TASK INSTRUCTIONS => Write the data out again, matching every line exactly.

────────────────────

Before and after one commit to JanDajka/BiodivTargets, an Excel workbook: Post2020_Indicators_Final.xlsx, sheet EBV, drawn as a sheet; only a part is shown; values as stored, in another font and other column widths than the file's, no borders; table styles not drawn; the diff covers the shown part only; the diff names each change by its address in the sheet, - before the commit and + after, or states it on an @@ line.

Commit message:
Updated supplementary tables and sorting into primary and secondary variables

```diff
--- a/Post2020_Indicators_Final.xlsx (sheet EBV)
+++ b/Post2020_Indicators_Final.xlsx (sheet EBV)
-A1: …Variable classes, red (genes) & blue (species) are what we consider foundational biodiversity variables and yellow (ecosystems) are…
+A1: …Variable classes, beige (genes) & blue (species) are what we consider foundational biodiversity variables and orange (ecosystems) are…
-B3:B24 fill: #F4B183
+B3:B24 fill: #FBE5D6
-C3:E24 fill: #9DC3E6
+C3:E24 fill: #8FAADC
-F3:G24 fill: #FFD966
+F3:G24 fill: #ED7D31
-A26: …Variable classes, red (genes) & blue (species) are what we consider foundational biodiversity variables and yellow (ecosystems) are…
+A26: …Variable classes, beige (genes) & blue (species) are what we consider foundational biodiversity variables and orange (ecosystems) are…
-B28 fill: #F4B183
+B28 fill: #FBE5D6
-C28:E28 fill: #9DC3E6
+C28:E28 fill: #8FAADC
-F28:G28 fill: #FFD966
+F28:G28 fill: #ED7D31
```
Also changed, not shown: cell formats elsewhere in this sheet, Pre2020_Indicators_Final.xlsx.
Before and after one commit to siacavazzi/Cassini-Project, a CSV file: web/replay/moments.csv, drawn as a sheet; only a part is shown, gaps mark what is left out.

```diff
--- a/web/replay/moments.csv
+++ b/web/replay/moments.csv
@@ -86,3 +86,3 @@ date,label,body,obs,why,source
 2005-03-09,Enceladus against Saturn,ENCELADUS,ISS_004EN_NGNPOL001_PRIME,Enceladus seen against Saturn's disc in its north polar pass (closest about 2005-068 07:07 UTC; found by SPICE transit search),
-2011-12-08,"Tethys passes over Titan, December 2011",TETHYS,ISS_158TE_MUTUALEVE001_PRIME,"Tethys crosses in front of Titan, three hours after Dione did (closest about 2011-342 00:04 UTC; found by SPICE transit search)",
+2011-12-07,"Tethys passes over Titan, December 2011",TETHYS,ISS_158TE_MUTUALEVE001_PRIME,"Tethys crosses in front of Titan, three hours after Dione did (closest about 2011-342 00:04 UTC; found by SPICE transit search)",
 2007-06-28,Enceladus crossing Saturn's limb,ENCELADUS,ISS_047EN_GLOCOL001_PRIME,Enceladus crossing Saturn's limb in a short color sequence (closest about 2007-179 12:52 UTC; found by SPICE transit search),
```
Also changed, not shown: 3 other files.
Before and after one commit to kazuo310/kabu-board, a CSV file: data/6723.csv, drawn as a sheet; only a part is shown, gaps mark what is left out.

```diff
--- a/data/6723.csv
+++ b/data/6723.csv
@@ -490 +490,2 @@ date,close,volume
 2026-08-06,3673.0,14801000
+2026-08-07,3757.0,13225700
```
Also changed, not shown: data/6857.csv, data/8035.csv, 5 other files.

────────────────────

SOLUTION TO THE PROBLEM =>
Before and after one commit to JanDajka/BiodivTargets, an Excel workbook: Post2020_Indicators_Final.xlsx, sheet EBV, drawn as a sheet; only a part is shown; values as stored, in another font and other column widths than the file's, no borders; table styles not drawn; the diff covers the shown part only; the diff names each change by its address in the sheet, - before the commit and + after, or states it on an @@ line.

Commit message:
Updated supplementary tables and sorting into primary and secondary variables

```diff
--- a/Post2020_Indicators_Final.xlsx (sheet EBV)
+++ b/Post2020_Indicators_Final.xlsx (sheet EBV)
-A1: …Variable classes, red (genes) & blue (species) are what we consider foundational biodiversity variables and yellow (ecosystems) are…
+A1: …Variable classes, beige (genes) & blue (species) are what we consider foundational biodiversity variables and orange (ecosystems) are…
-B3:B24 fill: #F4B183
+B3:B24 fill: #FBE5D6
-C3:E24 fill: #9DC3E6
+C3:E24 fill: #8FAADC
-F3:G24 fill: #FFD966
+F3:G24 fill: #ED7D31
-A26: …Variable classes, red (genes) & blue (species) are what we consider foundational biodiversity variables and yellow (ecosystems) are…
+A26: …Variable classes, beige (genes) & blue (species) are what we consider foundational biodiversity variables and orange (ecosystems) are…
-B28 fill: #F4B183
+B28 fill: #FBE5D6
-C28:E28 fill: #9DC3E6
+C28:E28 fill: #8FAADC
-F28:G28 fill: #FFD966
+F28:G28 fill: #ED7D31
```
Also changed, not shown: cell formats elsewhere in this sheet, Pre2020_Indicators_Final.xlsx.
Before and after one commit to siacavazzi/Cassini-Project, a CSV file: web/replay/moments.csv, drawn as a sheet; only a part is shown, gaps mark what is left out.

```diff
--- a/web/replay/moments.csv
+++ b/web/replay/moments.csv
@@ -86,3 +86,3 @@ date,label,body,obs,why,source
 2005-03-09,Enceladus against Saturn,ENCELADUS,ISS_004EN_NGNPOL001_PRIME,Enceladus seen against Saturn's disc in its north polar pass (closest about 2005-068 07:07 UTC; found by SPICE transit search),
-2011-12-08,"Tethys passes over Titan, December 2011",TETHYS,ISS_158TE_MUTUALEVE001_PRIME,"Tethys crosses in front of Titan, three hours after Dione did (closest about 2011-342 00:04 UTC; found by SPICE transit search)",
+2011-12-07,"Tethys passes over Titan, December 2011",TETHYS,ISS_158TE_MUTUALEVE001_PRIME,"Tethys crosses in front of Titan, three hours after Dione did (closest about 2011-342 00:04 UTC; found by SPICE transit search)",
 2007-06-28,Enceladus crossing Saturn's limb,ENCELADUS,ISS_047EN_GLOCOL001_PRIME,Enceladus crossing Saturn's limb in a short color sequence (closest about 2007-179 12:52 UTC; found by SPICE transit search),
```
Also changed, not shown: 3 other files.
Before and after one commit to kazuo310/kabu-board, a CSV file: data/6723.csv, drawn as a sheet; only a part is shown, gaps mark what is left out.

```diff
--- a/data/6723.csv
+++ b/data/6723.csv
@@ -490 +490,2 @@ date,close,volume
 2026-08-06,3673.0,14801000
+2026-08-07,3757.0,13225700
```
Also changed, not shown: data/6857.csv, data/8035.csv, 5 other files.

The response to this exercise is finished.